Thank you to everyone who came to last Sunday’s ‘Bunnies in the Beds’ and open garden at Charlton House. The ‘Follow the Carrots’ signs worked out a treat, and lots of small people arrived at the Peace Garden ready to find the Easter Bunnies and claim their prize. We gave it an International twist this year, after finding out how other countries celebrate Easter. So as well as Bunnies, the children had to find eg a Bilby from Australia, a Witch from Sweden, and some Willow sticks & feathers from Finland. No-one could really miss the kites (Bermuda) and we had a set of beautiful eggs from Ukraine to find too.
Here they come! Queues for the trail, and let the Hunt begin..

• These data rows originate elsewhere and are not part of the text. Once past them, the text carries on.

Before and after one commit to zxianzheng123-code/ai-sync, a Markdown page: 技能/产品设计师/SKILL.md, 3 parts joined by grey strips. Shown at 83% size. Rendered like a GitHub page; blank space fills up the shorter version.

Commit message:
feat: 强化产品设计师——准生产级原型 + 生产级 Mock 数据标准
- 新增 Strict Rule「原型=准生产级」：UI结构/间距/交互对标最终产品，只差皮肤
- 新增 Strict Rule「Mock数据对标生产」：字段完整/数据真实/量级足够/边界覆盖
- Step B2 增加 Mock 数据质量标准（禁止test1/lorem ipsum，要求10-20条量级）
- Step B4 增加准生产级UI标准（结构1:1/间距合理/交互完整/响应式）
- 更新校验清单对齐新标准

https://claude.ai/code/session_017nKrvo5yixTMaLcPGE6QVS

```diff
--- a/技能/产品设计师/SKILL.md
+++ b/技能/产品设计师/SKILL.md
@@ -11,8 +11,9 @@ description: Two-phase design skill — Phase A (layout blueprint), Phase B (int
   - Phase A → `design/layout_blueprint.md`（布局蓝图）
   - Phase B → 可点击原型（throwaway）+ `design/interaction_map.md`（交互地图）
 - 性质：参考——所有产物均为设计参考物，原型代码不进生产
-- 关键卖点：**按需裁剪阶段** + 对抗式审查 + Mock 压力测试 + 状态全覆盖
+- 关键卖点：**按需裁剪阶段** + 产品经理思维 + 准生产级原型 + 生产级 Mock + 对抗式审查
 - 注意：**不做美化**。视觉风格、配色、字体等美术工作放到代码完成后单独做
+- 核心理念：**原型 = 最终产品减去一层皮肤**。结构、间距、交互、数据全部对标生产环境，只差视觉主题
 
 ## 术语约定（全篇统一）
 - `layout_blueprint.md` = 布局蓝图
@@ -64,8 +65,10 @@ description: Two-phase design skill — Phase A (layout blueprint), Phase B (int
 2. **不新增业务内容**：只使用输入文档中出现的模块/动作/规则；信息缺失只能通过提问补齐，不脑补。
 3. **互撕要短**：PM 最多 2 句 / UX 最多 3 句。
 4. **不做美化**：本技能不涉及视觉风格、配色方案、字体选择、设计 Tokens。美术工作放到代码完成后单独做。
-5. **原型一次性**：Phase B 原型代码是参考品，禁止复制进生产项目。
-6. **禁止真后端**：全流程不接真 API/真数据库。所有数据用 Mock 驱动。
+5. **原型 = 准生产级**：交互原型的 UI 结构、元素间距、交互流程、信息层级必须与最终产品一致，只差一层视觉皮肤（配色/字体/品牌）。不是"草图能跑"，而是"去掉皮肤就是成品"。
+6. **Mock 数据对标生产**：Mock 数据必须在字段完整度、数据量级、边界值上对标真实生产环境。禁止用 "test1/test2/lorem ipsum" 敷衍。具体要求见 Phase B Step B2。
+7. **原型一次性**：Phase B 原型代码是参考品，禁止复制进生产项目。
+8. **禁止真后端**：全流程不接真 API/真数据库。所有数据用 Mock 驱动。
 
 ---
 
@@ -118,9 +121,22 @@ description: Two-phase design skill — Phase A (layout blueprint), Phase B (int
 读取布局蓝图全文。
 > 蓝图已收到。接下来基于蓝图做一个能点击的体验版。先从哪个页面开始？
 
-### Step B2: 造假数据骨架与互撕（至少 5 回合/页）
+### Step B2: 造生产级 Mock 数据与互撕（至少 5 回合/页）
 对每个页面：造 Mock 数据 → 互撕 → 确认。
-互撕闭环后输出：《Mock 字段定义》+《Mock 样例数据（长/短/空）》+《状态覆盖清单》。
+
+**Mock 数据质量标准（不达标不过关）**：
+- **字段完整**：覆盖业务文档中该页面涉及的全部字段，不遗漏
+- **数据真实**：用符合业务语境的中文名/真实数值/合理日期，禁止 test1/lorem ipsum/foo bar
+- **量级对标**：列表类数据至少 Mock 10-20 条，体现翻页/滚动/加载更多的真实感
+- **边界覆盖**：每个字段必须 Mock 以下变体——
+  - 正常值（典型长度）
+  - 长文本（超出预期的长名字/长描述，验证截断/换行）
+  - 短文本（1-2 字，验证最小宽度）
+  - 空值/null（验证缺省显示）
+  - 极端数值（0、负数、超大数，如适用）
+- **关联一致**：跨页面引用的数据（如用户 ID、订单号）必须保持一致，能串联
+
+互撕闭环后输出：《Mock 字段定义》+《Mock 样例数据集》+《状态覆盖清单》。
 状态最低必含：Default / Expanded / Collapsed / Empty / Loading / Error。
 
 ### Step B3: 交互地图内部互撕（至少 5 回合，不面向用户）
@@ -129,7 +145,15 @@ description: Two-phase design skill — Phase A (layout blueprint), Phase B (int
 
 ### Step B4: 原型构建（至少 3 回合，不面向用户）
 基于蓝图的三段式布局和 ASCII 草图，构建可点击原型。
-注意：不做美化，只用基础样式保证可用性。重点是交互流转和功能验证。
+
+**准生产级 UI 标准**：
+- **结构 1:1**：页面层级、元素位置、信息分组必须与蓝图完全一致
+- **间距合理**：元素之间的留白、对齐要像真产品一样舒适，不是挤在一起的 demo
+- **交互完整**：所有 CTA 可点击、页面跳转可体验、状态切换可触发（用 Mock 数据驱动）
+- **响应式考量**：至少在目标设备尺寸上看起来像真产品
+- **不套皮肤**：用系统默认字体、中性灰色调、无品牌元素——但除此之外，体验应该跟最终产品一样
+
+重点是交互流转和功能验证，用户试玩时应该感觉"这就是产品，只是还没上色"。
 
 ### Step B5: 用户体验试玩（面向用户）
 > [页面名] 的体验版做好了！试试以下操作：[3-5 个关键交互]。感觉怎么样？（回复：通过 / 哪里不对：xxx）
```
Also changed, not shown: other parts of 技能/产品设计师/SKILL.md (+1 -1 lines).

The day included a successful plant sale too, and Blackheath Flower Arranging Club joined us for a bit of promotion. Not to mention the Producers Market and Frilly’s cafe open all day.
Thank you everyone, these are wonderful gardens in which to hold an event!
The Pomegranate trees in the Peace Garden at Charlton House have come into fruit very early this year, on April 1st.. and lots of other Spring flowers are opening up, the Walled Gardens are definitely worth a visit. Open Mon-Fri 10-4.
Here is Pat’s Spring garden, the squirrels have left her some tulips then!
This is a selection of colourful plants from Elizabeth’s garden:
Here is Jillian’s garden in the Spring sunshine. She has some new compost bins to die for! The unusual shrub (bottom left) is a bitter orange or Ponceris trifoliata, it has vicious thorns but beautiful flowers.
Hugh has sent in the picture below – he says: This is a “Meyer Lemon” and it is probably 30 years old now. There are 18 lemons on the tree this year which is enough for 36 gin and tonics! The fruit are delicious and the blossom in spring is really very fragrant.
Meyers lemons are not frost hardy so I bring it indoors every winter but this year it has become a bit confused and seems to have ripened over Christmas. As we do not have a conservatory in our new house it has spent the winter in our bike store cupboard. This is not heated but seems to obtain some warmth from the house and it only has obscured glass in the doors.
Sometimes the fruit take over a year before they are ready and often the tree is in flower again before I have picked all the fruit from the previous season.
Every year is different and it has looked like dying a couple of times but this year has truly been a record year. I can well recommend it!
Photos of our 70th Anniversary and 1st Online SPRING SHOW 2020 winners
Our President, Sir Nicolas Bevan says, “I am greatly impressed by the quality of entries to our virtual Spring Show and I congratulate all those who sent in their photographs. At this time of anxiety and sadness our gardens can be a source of consolation and diversion and provide an outlet for our energies. I encourage all our members to carry on gardening and I look forward to the time when we can meet together again.”
The winner of Best in Show photograph is 10A, sent in by Faith. Congratulations! Here it is:
Close runners up were 9F, the tea cup display by Ann H, followed by 4D the stripy camellia by Peter S, and 2D, the white tulips by Anastasia.
We have submitted Faith’s lovely photo to the Horti-Aid Gardening competition being run by the Perennial charity, to be judged by Alan Titchmarsh, Jim Buttress & others.
CABAHS has traditionally helped to support Greenwich & Bexley Community Hospice over many years. Usually, we donate two months of our Plant Sales Table proceeds to the Hospice but this year we invited donations through this page, in celebration of successfully holding our first online Spring Show.
The National Garden Scheme has some good tutorials from their Open Garden owners. If you are going to risk planting out sweet peas due to the recent good weather, have a look at this one for some tips.